Whenever a line in the entries below contains the string "circles", copy that line.

> _Web document revisions_
_____

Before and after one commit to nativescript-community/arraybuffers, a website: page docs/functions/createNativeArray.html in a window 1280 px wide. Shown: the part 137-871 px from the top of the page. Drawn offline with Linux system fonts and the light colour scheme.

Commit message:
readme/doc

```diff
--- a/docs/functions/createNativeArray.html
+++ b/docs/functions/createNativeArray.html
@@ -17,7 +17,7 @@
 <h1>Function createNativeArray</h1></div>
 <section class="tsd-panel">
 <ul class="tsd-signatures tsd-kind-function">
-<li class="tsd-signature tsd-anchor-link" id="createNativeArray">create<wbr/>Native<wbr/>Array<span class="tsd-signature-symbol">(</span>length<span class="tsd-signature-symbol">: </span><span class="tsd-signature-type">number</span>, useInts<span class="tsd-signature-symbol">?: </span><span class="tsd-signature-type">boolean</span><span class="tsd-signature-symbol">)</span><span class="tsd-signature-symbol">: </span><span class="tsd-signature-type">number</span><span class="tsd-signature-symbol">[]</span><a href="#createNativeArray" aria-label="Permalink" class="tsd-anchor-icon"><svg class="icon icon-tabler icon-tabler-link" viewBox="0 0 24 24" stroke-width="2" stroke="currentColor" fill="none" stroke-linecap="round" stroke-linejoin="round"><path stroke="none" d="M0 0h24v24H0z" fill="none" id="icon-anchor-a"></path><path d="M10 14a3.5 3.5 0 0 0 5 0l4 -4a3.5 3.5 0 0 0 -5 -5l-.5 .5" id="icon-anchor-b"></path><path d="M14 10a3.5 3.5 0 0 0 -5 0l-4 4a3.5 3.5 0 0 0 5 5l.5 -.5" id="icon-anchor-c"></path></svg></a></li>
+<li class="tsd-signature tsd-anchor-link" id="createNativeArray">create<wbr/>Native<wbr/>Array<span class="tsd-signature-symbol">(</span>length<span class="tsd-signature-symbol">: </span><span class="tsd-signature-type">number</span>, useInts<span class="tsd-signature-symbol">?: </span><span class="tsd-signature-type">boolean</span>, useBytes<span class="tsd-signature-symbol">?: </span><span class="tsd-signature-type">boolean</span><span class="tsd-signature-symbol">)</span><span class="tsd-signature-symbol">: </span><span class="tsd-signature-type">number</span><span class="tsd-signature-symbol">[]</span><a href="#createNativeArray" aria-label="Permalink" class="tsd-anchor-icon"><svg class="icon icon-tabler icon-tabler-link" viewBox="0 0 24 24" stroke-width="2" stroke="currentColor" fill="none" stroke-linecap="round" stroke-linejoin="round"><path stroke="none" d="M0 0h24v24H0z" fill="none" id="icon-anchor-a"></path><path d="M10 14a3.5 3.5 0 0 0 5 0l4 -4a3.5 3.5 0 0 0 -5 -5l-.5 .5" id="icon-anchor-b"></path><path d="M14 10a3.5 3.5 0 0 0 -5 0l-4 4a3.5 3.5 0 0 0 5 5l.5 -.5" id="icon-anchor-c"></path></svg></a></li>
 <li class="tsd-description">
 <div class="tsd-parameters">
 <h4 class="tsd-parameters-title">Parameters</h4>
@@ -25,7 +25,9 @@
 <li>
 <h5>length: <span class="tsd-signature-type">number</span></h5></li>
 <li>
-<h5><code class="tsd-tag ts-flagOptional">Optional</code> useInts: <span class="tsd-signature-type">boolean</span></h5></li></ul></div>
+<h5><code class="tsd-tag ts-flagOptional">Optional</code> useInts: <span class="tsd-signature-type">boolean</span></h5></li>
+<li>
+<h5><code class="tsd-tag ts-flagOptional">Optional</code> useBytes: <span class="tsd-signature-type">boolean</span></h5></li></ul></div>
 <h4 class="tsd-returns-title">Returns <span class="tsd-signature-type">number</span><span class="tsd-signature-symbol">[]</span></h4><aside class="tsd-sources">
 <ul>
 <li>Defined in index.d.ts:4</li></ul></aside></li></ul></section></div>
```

_____

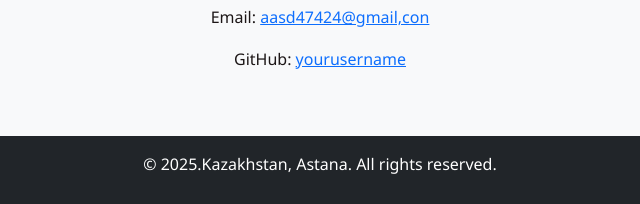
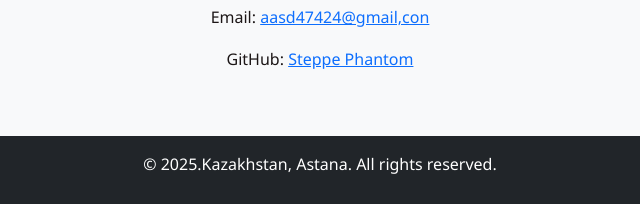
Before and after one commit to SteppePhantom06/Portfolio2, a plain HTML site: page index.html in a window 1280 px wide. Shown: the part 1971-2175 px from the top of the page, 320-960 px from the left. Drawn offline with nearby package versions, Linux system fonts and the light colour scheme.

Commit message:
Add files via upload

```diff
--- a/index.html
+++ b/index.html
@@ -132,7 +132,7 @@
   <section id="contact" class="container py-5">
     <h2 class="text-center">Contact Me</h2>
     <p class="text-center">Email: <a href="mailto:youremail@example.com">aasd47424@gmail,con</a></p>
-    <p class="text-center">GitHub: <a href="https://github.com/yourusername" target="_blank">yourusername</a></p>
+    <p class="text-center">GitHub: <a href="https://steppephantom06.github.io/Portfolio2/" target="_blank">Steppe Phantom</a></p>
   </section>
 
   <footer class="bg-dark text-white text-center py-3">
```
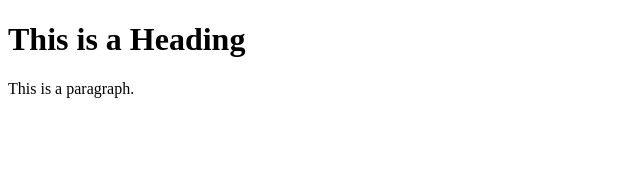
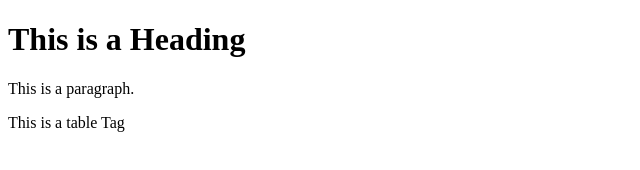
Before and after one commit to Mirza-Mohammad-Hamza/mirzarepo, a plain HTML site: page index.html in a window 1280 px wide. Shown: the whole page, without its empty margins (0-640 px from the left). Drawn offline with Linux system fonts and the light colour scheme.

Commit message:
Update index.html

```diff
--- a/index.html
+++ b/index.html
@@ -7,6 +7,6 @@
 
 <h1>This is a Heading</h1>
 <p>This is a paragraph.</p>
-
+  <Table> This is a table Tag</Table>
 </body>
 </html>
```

_____

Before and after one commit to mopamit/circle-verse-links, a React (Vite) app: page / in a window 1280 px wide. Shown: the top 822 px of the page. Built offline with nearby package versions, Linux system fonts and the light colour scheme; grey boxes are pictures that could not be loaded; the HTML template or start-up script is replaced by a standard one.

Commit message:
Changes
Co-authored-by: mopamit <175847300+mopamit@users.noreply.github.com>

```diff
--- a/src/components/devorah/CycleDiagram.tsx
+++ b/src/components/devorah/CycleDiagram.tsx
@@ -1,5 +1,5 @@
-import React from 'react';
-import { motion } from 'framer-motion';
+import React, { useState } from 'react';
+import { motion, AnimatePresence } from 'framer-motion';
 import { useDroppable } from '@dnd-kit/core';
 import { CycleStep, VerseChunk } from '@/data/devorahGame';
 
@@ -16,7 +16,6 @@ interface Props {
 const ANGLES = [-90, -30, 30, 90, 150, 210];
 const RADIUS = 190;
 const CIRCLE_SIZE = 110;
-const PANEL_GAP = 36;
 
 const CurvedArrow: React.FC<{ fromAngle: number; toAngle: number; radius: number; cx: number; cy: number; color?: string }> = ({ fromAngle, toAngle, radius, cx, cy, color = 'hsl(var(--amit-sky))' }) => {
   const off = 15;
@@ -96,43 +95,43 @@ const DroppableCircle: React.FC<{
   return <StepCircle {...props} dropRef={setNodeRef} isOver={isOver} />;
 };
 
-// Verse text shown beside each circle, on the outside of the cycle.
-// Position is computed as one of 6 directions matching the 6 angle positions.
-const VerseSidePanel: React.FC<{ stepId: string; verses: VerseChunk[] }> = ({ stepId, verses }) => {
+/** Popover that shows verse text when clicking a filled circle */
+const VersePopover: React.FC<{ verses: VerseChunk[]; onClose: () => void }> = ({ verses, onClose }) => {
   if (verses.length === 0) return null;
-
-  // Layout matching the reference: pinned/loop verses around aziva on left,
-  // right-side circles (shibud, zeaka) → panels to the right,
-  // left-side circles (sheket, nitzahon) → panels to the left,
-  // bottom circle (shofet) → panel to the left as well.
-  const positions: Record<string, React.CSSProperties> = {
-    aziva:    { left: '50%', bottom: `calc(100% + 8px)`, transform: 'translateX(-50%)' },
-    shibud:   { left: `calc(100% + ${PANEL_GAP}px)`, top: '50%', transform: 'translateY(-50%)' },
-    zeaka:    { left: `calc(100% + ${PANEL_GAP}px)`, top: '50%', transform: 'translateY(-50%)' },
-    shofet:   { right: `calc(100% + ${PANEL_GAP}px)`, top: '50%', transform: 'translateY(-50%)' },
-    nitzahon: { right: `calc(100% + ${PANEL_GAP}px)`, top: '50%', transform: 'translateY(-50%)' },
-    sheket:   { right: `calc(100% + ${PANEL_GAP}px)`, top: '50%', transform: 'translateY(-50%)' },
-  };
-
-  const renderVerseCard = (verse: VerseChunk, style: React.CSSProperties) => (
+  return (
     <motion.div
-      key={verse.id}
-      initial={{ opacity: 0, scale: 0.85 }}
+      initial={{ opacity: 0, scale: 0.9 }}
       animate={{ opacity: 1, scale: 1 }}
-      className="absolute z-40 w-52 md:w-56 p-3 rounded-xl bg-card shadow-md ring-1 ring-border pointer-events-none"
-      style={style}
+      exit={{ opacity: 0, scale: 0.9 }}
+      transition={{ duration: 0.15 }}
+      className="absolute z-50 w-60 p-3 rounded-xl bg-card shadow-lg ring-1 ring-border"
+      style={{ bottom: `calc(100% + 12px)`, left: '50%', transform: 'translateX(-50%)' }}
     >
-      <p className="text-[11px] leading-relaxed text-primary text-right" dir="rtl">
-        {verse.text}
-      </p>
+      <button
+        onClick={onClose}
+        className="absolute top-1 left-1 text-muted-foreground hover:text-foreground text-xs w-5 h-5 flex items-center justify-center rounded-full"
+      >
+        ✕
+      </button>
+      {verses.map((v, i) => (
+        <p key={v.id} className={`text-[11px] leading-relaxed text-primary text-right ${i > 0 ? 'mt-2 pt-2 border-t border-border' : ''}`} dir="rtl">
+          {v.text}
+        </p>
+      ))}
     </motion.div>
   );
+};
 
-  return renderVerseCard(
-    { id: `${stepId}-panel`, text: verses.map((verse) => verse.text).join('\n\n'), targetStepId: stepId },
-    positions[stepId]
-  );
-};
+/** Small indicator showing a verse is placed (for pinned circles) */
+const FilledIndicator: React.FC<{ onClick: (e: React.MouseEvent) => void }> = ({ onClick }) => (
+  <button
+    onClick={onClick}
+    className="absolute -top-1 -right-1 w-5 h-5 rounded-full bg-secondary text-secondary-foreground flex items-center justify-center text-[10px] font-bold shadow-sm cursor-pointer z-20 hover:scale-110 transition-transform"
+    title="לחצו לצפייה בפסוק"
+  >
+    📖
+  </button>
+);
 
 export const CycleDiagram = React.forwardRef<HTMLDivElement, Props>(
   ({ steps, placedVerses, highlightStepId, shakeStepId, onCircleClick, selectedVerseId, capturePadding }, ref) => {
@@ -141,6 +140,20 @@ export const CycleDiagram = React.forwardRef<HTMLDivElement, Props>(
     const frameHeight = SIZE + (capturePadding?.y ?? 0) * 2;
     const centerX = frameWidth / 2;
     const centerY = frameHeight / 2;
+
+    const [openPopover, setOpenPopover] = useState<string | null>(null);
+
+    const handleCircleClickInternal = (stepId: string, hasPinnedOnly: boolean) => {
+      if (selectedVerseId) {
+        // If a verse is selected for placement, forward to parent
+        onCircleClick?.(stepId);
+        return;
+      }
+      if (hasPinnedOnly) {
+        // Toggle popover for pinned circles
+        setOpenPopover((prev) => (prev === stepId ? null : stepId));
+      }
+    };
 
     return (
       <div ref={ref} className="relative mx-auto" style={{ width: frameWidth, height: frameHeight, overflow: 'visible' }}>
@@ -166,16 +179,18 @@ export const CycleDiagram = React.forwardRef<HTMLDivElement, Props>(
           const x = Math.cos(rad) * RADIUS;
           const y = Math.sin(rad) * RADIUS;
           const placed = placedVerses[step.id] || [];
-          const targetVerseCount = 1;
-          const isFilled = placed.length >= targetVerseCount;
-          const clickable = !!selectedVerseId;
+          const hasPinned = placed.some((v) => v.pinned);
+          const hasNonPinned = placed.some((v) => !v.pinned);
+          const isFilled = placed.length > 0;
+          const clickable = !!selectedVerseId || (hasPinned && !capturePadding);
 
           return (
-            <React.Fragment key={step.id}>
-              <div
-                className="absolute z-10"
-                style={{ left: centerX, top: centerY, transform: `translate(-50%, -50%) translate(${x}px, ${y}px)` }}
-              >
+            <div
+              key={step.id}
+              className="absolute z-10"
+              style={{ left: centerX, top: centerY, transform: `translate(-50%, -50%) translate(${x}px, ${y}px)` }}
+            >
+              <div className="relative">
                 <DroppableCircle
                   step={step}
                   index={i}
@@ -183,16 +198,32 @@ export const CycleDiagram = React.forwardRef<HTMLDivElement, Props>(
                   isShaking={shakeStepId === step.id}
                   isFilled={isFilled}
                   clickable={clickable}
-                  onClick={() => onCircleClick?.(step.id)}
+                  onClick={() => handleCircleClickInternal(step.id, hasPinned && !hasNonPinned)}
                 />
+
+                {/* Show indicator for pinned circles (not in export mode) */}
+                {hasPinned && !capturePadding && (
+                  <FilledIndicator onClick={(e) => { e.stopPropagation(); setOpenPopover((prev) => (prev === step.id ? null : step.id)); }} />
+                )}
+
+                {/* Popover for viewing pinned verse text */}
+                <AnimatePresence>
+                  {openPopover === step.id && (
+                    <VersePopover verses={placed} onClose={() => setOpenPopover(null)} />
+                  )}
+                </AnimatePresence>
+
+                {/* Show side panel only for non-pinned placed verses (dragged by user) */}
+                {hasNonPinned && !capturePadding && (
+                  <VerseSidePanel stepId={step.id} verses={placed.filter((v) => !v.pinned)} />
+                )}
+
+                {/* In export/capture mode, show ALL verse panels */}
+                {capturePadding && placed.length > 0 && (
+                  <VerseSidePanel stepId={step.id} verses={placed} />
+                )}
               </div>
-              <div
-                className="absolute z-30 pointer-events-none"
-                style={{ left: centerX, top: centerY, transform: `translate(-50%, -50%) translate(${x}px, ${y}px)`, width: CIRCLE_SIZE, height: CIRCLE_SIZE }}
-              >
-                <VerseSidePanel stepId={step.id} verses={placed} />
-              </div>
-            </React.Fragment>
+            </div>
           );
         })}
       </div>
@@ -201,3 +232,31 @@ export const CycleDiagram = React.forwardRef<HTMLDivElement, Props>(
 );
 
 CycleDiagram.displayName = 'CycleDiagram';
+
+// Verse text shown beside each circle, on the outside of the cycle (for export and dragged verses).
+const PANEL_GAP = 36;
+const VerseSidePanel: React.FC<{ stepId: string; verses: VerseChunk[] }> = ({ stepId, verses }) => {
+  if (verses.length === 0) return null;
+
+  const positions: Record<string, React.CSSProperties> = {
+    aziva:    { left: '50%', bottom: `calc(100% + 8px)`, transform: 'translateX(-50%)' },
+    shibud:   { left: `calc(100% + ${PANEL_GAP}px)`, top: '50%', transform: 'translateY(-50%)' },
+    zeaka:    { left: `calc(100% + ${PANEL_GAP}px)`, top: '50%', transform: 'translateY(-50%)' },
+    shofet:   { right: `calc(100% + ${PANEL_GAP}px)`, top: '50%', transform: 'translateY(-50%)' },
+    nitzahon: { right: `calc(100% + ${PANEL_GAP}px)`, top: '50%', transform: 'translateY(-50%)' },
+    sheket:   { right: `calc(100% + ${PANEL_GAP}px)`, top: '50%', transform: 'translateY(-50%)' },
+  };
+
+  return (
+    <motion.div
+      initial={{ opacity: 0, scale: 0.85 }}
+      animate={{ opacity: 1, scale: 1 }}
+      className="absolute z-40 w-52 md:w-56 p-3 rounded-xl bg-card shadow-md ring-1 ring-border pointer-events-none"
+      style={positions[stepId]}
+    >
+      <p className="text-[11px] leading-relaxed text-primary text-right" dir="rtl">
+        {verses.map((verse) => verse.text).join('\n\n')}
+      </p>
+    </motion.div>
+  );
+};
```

_____

> _Written solution_
-  // right-side circles (shibud, zeaka) → panels to the right,
-  // left-side circles (sheket, nitzahon) → panels to the left,
+/** Small indicator showing a verse is placed (for pinned circles) */
+        // Toggle popover for pinned circles
+                {/* Show indicator for pinned circles (not in export mode) */}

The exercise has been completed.